We are beginning to see the flood subside. There are signals that unprecedented pandemic demand is resuming something closer to pre-pandemic volumes and velocity. Durable goods consumption (immediately above) is already off its springtime peak. Consumption of services (and experiences) is closing in on its pre-pandemic proportion of expenditures. The Personal Saving Rate has fallen from an amazing 26.6 percent in May to a much more normal 7.5 percent as of the end of September. Price increases (aka inflation) for the highest-demand products are also beginning to reduce pull, making it easier for push to fulfill demand.
As of today, November 15, we are forty days from Christmas.

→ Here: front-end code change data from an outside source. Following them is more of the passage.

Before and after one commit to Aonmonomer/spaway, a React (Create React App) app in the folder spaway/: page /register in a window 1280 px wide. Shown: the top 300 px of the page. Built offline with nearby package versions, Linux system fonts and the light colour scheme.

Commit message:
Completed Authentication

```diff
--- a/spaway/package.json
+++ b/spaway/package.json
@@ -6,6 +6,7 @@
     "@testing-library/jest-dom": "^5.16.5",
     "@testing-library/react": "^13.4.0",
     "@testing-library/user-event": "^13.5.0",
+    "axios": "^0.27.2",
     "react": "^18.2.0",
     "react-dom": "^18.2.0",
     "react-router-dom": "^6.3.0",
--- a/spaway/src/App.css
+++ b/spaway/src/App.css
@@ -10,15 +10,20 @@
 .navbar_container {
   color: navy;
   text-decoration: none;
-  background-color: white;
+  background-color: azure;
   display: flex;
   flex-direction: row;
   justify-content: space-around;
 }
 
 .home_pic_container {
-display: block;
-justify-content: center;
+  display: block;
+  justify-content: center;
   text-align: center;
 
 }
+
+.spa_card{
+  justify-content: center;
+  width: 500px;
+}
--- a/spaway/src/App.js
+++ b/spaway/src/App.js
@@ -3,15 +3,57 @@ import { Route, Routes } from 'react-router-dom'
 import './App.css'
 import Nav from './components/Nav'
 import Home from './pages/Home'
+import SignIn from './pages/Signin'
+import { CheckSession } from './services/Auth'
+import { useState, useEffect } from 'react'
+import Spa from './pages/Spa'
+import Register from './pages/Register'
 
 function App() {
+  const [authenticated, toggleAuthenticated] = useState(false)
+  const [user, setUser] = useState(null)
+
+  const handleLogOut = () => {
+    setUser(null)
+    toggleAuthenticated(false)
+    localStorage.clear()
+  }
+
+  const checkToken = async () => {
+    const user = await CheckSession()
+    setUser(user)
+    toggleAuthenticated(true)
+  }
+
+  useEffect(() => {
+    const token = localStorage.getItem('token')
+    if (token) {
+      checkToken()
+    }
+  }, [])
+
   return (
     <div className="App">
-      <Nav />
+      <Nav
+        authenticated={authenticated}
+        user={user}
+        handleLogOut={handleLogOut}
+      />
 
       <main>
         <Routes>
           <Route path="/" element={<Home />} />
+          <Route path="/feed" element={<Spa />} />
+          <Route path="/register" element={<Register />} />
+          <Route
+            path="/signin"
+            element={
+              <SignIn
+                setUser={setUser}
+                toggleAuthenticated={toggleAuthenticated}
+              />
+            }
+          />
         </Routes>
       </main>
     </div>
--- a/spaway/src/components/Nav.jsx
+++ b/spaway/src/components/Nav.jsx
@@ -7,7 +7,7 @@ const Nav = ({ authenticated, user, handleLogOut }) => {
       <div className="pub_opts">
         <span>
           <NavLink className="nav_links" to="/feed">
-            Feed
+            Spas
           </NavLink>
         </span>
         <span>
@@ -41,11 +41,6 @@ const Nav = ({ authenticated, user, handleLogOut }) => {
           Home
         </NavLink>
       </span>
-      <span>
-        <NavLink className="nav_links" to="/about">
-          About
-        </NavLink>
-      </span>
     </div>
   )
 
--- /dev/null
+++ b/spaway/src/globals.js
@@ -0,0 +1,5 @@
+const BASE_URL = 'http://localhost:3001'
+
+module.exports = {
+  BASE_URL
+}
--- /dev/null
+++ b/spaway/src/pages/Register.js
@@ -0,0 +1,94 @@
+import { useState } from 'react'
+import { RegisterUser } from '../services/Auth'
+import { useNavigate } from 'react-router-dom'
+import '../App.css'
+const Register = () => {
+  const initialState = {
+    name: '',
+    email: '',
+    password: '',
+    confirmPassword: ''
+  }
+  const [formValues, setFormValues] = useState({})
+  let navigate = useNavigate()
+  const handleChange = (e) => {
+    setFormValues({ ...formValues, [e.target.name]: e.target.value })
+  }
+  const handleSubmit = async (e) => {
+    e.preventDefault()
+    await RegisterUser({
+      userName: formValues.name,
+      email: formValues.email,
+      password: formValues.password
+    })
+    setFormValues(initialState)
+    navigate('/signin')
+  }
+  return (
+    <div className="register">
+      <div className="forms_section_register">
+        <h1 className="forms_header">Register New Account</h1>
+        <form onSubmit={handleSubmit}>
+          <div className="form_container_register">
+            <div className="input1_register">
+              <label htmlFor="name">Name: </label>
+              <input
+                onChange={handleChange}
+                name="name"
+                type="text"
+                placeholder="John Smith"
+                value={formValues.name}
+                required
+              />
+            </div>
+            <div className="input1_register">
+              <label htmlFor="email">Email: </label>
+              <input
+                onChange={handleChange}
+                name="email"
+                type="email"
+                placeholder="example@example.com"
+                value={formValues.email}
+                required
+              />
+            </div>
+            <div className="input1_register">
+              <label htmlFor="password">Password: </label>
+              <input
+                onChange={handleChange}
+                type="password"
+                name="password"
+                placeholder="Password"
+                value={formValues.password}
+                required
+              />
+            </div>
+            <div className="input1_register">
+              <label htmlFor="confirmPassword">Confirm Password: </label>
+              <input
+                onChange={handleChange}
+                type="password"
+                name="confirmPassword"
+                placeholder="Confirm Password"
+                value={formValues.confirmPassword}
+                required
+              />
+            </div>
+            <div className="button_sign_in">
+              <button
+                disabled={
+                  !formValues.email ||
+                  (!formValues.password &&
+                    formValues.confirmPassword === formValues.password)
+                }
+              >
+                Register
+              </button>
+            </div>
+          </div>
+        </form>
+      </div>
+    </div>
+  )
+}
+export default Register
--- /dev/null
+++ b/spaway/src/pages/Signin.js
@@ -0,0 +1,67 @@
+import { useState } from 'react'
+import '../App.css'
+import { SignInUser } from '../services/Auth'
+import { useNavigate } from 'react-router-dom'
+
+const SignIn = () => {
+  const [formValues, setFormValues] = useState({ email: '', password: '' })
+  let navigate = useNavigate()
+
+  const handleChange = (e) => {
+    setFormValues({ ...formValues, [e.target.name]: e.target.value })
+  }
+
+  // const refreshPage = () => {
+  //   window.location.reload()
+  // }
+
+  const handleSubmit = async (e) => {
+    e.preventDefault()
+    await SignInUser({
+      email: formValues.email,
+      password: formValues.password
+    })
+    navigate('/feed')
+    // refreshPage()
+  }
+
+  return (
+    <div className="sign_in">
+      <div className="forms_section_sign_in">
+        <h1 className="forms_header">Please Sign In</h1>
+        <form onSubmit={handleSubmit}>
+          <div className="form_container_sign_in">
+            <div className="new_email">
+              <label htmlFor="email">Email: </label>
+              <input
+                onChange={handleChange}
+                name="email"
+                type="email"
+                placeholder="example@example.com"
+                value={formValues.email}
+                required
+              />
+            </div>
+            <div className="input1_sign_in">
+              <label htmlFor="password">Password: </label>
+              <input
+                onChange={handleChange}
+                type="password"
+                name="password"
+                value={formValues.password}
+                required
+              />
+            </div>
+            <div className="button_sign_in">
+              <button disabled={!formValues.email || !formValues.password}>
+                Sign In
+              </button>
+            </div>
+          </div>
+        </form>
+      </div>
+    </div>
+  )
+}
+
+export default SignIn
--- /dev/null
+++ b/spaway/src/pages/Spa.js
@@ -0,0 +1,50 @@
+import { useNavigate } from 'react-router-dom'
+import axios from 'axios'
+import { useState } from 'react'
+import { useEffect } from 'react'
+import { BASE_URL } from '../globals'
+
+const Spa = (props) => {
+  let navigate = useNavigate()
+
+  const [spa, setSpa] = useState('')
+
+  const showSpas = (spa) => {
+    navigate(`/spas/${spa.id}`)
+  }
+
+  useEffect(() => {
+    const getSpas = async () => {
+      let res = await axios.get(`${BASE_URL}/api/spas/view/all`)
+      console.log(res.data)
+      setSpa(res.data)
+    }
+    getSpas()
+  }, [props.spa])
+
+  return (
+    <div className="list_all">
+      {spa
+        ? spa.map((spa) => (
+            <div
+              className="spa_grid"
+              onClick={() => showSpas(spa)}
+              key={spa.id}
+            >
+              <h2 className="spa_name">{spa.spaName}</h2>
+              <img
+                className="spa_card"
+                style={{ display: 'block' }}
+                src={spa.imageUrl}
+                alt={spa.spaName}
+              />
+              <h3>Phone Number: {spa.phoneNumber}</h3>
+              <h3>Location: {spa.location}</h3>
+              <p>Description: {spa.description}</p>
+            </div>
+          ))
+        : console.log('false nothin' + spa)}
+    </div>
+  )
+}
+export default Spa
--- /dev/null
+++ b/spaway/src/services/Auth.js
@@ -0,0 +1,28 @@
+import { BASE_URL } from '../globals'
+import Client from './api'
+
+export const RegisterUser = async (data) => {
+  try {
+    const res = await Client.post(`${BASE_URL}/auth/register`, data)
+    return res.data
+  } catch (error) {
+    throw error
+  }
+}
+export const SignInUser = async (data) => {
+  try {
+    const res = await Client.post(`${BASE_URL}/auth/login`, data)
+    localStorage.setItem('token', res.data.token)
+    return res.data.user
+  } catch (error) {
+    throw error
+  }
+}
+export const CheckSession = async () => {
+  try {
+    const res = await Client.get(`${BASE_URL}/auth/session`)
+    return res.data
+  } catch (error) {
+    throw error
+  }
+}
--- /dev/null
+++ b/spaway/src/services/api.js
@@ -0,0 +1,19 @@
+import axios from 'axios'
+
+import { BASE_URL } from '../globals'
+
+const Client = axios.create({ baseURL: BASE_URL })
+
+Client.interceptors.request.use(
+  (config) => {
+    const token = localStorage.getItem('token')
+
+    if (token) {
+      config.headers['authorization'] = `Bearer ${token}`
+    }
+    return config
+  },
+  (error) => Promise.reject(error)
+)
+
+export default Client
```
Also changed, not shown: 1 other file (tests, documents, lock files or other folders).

This Great Flood is off-peak, but there is a huge watershed still to drain. We will still see logjams (especially adjacent to “bridges”, aka nodes and intersections). We will continue to see our excess flow carving new channels. Some long-suffering dikes may yet fail. We will not always be able to receive what we want, when we want it at a price we prefer. But this sure ain’t no drought.
A reader — and evidently client of Goldman Sachs — says my analysis is similar to what they are telling him. Here’s the pull-quote he sent me.
The inflation overshoot has been startling, but so far is attributable to a surge in durable goods prices driven by surprisingly severe and persistent supply-demand imbalances. We do expect persistent inflationary pressure from faster growth of wages and rents, but only enough to keep inflation moderately above 2%, in line with the Fed’s goal under its new framework. The current inflation surge will get worse this winter before it gets better, but as supply-constrained categories shift from a transitory inflationary boost to a transitory deflationary drag, we expect core PCE inflation to fall from 4.4% at end-2021 to 2.3% at end-2022.
Here’s the full Goldman Sachs note. This was evidently published yesterday, but unfortunately I did not see it until about six hours after I posted my note above.
Glad to have independent, distinguished, and credible complementary analysis. But I will also point out, the Goldman Sachs economists are looking at price action, while I am more focused on demand pull and supply push. Related? Absolutely. Chicken or egg? I bet we might differ.
[Original post about 0600 Eastern Time. This addition was posted at about 1500 Eastern.]